In moving back to California, I found a church far different from what I had ever known. One Wednesday night I was driving past the church and there were people walking into the church smiling. I stopped and asked what they were doing. They just smiled and said they were going to Bible study and I could come if I wanted. I didn’t that night, but I thought long and hard about a church where people smiled before what had to be the tediousness of such study. But one Sunday I decided to give it a try. It was contemporary, fundamentalist. Bands played the music. Singers were uplifting, energized. Instead of hymnals, words were graphically displayed on a screen in front. People raised their arms and swayed back and forth. An occasional person would go up to the front, bow to the ground, and prayed for his needs. There was a separate room in the back for mothers with crying babies. (Oh, that I thought was a wonderful idea) There were about 2,000 people in the service I regularly attended – more than 4,000 overall. Mission work was highly emphasized, both in the community and worldwide. There were separate programs for women and men during the week. On Sundays, the congregation sang for a half hour then the minister spent the rest of the service in Biblical instruction and sermon.

There were some things that I heartily disagreed with – political discourses, when I had always believed in the division of church and state, an emphasis on money I wasn’t used to. Sometimes ministers seemed more like performers than priestly servants.  One church I visited had strobe lights and a minister that acted more like a comedian, like it was all an act.
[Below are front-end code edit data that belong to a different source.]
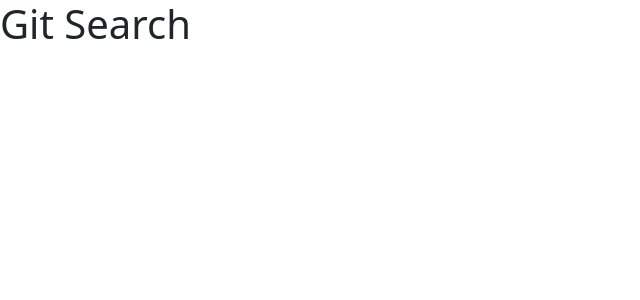
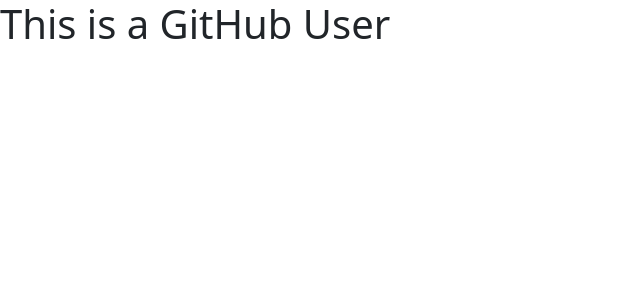
Before and after one commit to TrekHub/Git-Search, an Angular app: page / in a window 1280 px wide. Shown: the top 300 px of the page, without its empty margins (0-640 px from the left). Built offline with nearby package versions, Linux system fonts and the light colour scheme.

Commit message:
generate component user

```diff
--- a/src/app/app.component.html
+++ b/src/app/app.component.html
@@ -1 +1,3 @@
-<h1>Git Search</h1>
+<div>
+    <app-user></app-user>
+</div>
--- a/src/app/app.module.ts
+++ b/src/app/app.module.ts
@@ -3,10 +3,12 @@
 
 import { AppRoutingModule } from './app-routing.module';
 import { AppComponent } from './app.component';
+import { UserComponent } from './user/user.component';
 
 @NgModule({
   declarations: [
-    AppComponent
+    AppComponent,
+    UserComponent
   ],
   imports: [
     BrowserModule,
--- /dev/null
+++ b/src/app/user/user.component.html
@@ -0,0 +1 @@
+<h1>This is a GitHub User</h1>
--- /dev/null
+++ b/src/app/user/user.component.ts
@@ -0,0 +1,15 @@
+import { Component, OnInit } from '@angular/core';
+
+@Component({
+  selector: 'app-user',
+  templateUrl: './user.component.html',
+  styleUrls: ['./user.component.css']
+})
+export class UserComponent implements OnInit {
+
+  constructor() { }
+
+  ngOnInit(): void {
+  }
+
+}
```
Also changed, not shown: src/app/user/user.component.css (added), 1 other file (tests, documents, lock files or other folders).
But even though I got a lot out of it, it didn’t meet all my needs. I still felt alone even though I made a few friends, one especially whose husband and she answered many of my questions and weren’t afraid to show their humanness. In fact, after I moved away, they went on a mission to Thailand.

 After three years, I moved back to Connecticut and found myself attending the church my Father was the Minister for when I was in the 5th, 6th, and 7th grades. It is the anti-thesis of California’s brand of worship. Now I’m on the Board of Trustees. We are working hard to determine the ongoing needs of the church. Many parishioners have been members for 40 or more years but even though they give everything they have to the church now, they may not be able to work toward growing the church as we need to. But the funniest thing about it is, I’m where I belong, exactly where I thought I’d never be. I love our minister. I love the community this church has. I want to see it grow in whatever form God directs us. And I want to be a part of it. I don’t feel alone.

How Do I Know?

 

Lord I hunger for your touch. . .
ache with the deepest longing
yet still believe.
How does one continue
In endless moments
With face turned upward
Begging for 0ne touch.
To say . . . I believe,
Not just spouting words
But searching
Within and without
For the Truth
And the Word.
I await
Your glorious splendor.
Thoughts whir
through my head
drowning out
the soft sounds
God leaves within
God, he’s easy
No one can dispute
His majesty.
But Jesus
The Word, the Light
Both son and equal
Of the almighty?
Of course he was human
Any fool knows that.
But divine? –
Still waiting for
A Proof I can believe in.
Sometimes I think
I believe . . .
But believe enough?
Enough to ward off
Doubts, despair
Soul wrenching
Emptiness?
In darkest night
I huddle, question,
Wrap belief through
My fingers,
And wait for assurance,
For answers.
For a quiet peace
To steal over me.